Gold Coast theme park Dreamworld will expand its Corroboree Precinct to include a state-of-the-art research facility with $2.7 million in funding from the Palaszczuk Government announced today.
Assistant Tourism Industry Development Minister and Member for Gaven Meaghan Scanlon said the new facility in the theme park’s Corroboree and wildlife area would be Queensland’s first native animal genome research facility.
“The Dreamworld Future Lab will be a world-class research facility and will allow us to deploy experts to tackle some of the biggest issues facing our native wildlife – like the threat of chlamydia on the local koala population,” Ms Scanlon said.
“It will be the first of its kind in our state and will enhance the research capabilities of experts at the University of Queensland by allowing researchers and science undergraduates up-close contact with animals in the field.
“It’s important we diversify the Gold Coast’s economy and create highly-skilled jobs for the future.
“But the benefits of the research facility are twofold.
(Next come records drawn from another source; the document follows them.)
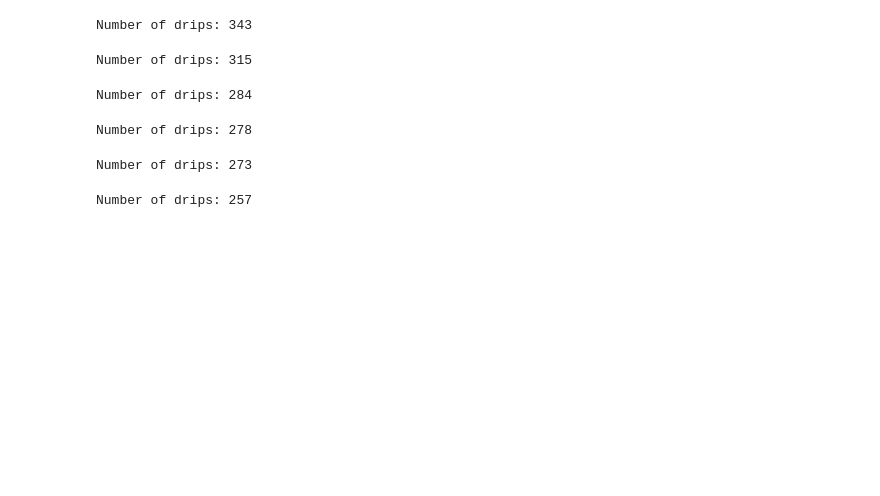
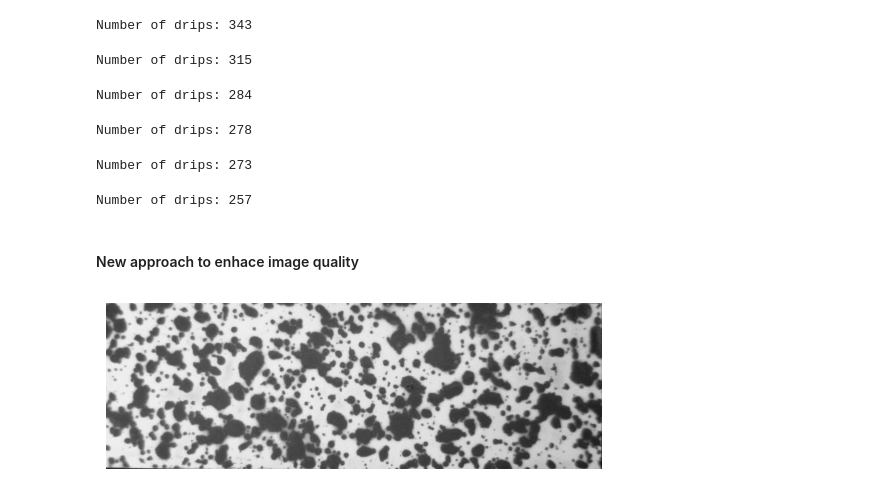
Before and after one commit to bernardeem/Python_projects, a Jupyter notebook: Image_processing_project/Drip_separator_3.ipynb, the cells around one changed output. Saved outputs shown, nothing was run; the diff lists cells and outputs as text; code cells hidden in the pictures; blank space fills up the shorter version.

Commit message:
attempting to enhace image quality by using plt and image processing

```diff
--- a/Image_processing_project/Drip_separator_3.ipynb
+++ b/Image_processing_project/Drip_separator_3.ipynb
@@ -253,3 +241,13 @@ Number of drips: 257
 # ERODE SMALL DRIPS AND COUNT
 # THEN ERODE THE BIG DRIPS AND COUNT
 # USE A FOR from now on (after erosion5)
+# %% [markdown]
+#### New approach to enhace image quality
+# %%
+# reading and saving image as binary using plt
+# new approach to enhace binary image quality
+plt.imshow(g_img, cmap='gray')
+plt.axis('off')  # deactivate axis exhibition
+plt.savefig('image_binary_plt.png', bbox_inches='tight', pad_inches=0)
+# %% [output]
+[figure, added]
```
Also changed, not shown: parts of 6 cells of this notebook, 1 other file.
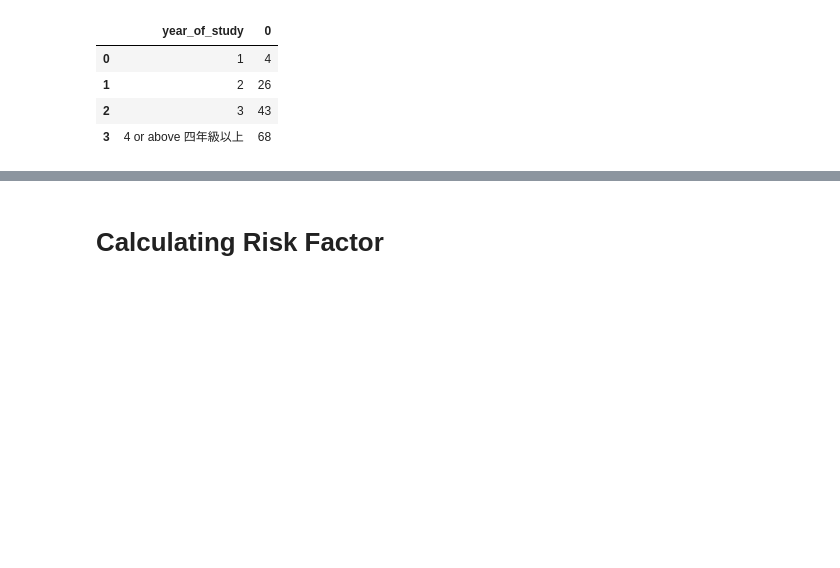
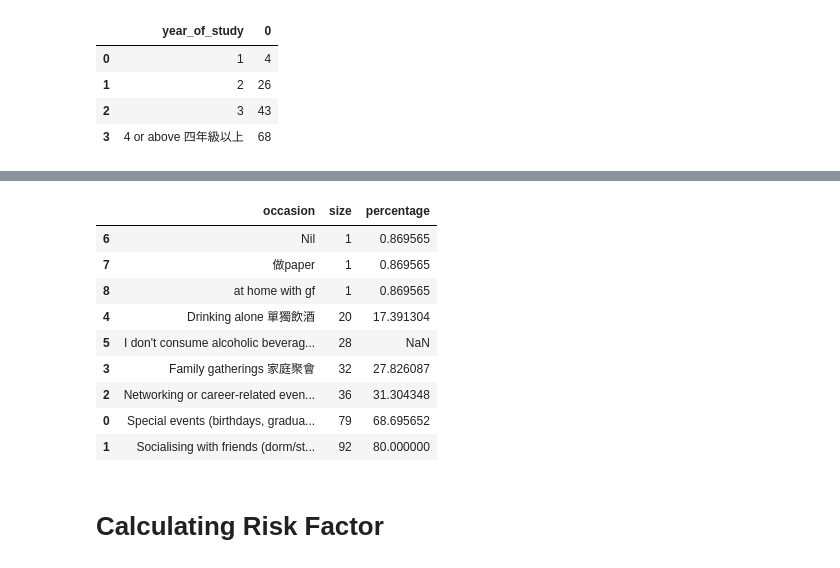
Before and after one commit to nicktanryo/gecc-fyp, a Jupyter notebook: analysis.ipynb, the cells around one changed output, grey strips where cells are left out. Cells and saved outputs as stored; diff of their text form; code cells hidden in the pictures; blank space fills up the shorter version.

```diff
--- a/analysis.ipynb
+++ b/analysis.ipynb
@@ -142,3 +193,39 @@ df.groupby("year_of_study").size().reset_index()
+# %%
+drinking_occasions = {}
+
+for index, record in df_quantified["drinking_occasion"].items():
+    occasions = record.split(";")
+
+    for occasion in occasions:
+        if occasion in drinking_occasions:
+            drinking_occasions[occasion] += 1
+        else:
+            drinking_occasions[occasion] = 1
+
+df_groupby_occasions = pd.DataFrame(list(drinking_occasions.items()))
+df_groupby_occasions.columns = ["occasion", "size"]
+df_groupby_occasions.sort_values("size", ascending=True, inplace=True)
+
+df_groupby_occasions["percentage"] = df_groupby_occasions["size"] / len(df_quantified.loc[
+    ~(df_quantified["drinking_occasion"] == "I don't consume alcoholic beverage 我不飲用含酒精的飲料")
+]) * 100
+
+df_groupby_occasions.loc[
+    df_groupby_occasions["occasion"] == "I don't consume alcoholic beverage 我不飲用含酒精的飲料", "percentage"
+] = np.nan
+
+df_groupby_occasions
+# %% [output]
+|  | occasion | size | percentage |
+| 6 | Nil | 1 | 0.869565 |
+| 7 | 做paper | 1 | 0.869565 |
+| 8 | at home with gf | 1 | 0.869565 |
+| 4 | Drinking alone 單獨飲酒 | 20 | 17.391304 |
+| 5 | I don't consume alcoholic beverag... | 28 | NaN |
+| 3 | Family gatherings 家庭聚會 | 32 | 27.826087 |
+| 2 | Networking or career-related even... | 36 | 31.304348 |
+| 0 | Special events (birthdays, gradua... | 79 | 68.695652 |
+| 1 | Socialising with friends (dorm/st... | 92 | 80.000000 |
 # %% [markdown]
 # Calculating Risk Factor
 # %%
```
Also changed, not shown: parts of 2 cells of this notebook.
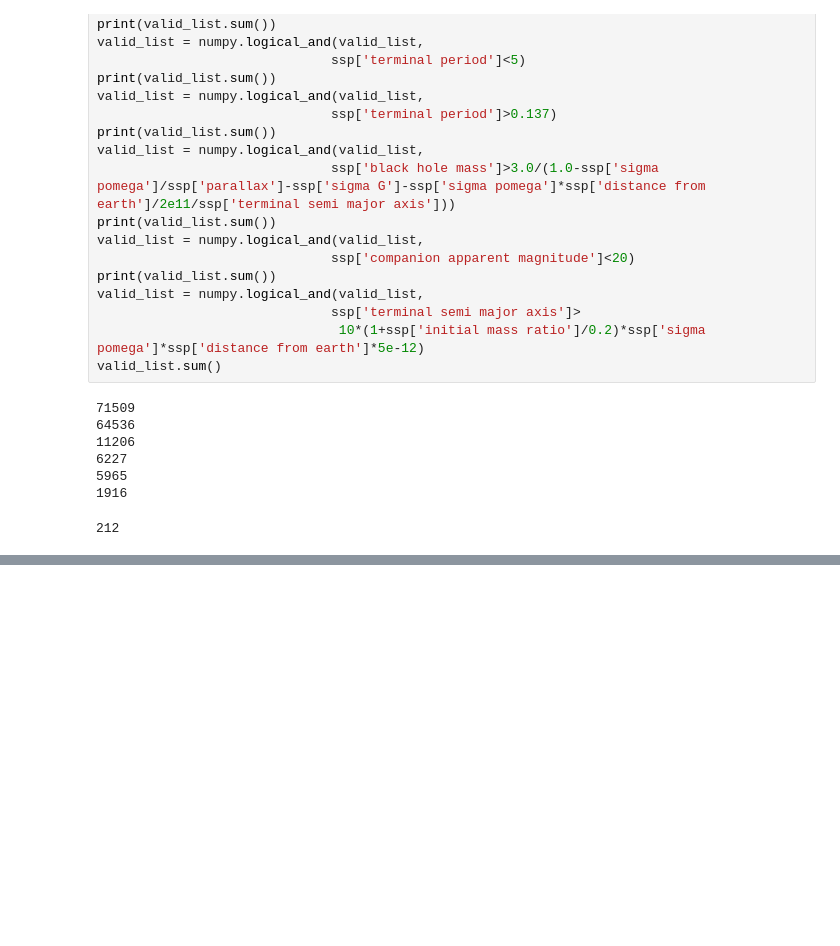
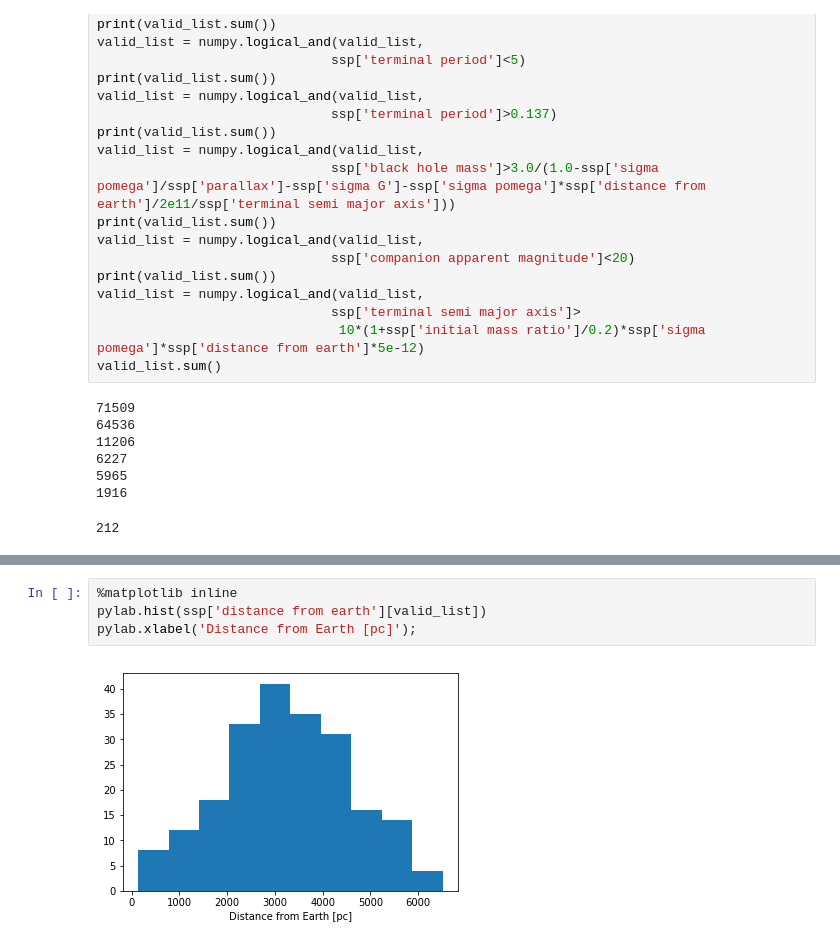
Before and after one commit to bolverk/gaia_black_hole_binaries, a Jupyter notebook: stellar_binary_monte_carlo.ipynb, the cells around one changed output, grey strips where cells are left out. Saved outputs shown, nothing was run; the diff lists cells and outputs as text; blank space fills up the shorter version.

```diff
--- a/stellar_binary_monte_carlo.ipynb
+++ b/stellar_binary_monte_carlo.ipynb
@@ -325,0 +336,6 @@ valid_list.sum()
+# %%
+%matplotlib inline
+pylab.hist(ssp['distance from earth'][valid_list])
+pylab.xlabel('Distance from Earth [pc]');
+# %% [output]
+[figure, added]
```
Also changed, not shown: parts of 2 cells of this notebook.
Our native animals are a hit with tourists around the world, particularly Chinese visitors – today’s announcement will help to keep the Gold Coast front-of-mind for prospective tourists.”
Minister for Innovation and Tourism Industry Development Kate Jones said Dreamworld’s Future Lab would be funded through the State Government’s Advance Queensland Connecting with Asia initiative.
“The Dreamworld Future Lab will give our experts vital access to native species and will help to build on Queensland’s world-leading reputation for science and technology,” she said.
“With the Health and Knowledge Precinct just down the road, we’re investing in new research facilities on the Gold Coast like the Future Lab to create jobs for locals.
“That’s what our Advance Queensland initiative is all about – diversifying our economy to create the jobs of the future.
“We expect the Future Lab to start construction in mid-2019 and it will provide great opportunities for school groups and visitors to experience first-hand the impact of scientific research and importance of animal conservation.”
Environment Minister Leeanne Enoch said today’s announcement was a win for conservationists around Queensland.
“It’s vital that we find new ways to protect our native wildlife for future generations,” she said.
“This will help to further the great work of our researchers and will also help to promote conservation among the wider public.
“It also builds on the work the Palaszczuk Government is already undertaking to protect our koalas, including the development of a koala conservation strategy for Queensland.”
Dreamworld’s General Manager Life Sciences, Al Mucci said the design and development of the research facility would start in mid-2019.
“On completion, the Dreamworld Future Lab will be the only operational scientific laboratory in Queensland that will have the capability to create a STEM tourism experience based on the conservation of koalas and other wildlife,” Mr Mucci said.
“We believe this will be the first of its kind in the world where guests will experience researchers working on current wildlife conservation projects.”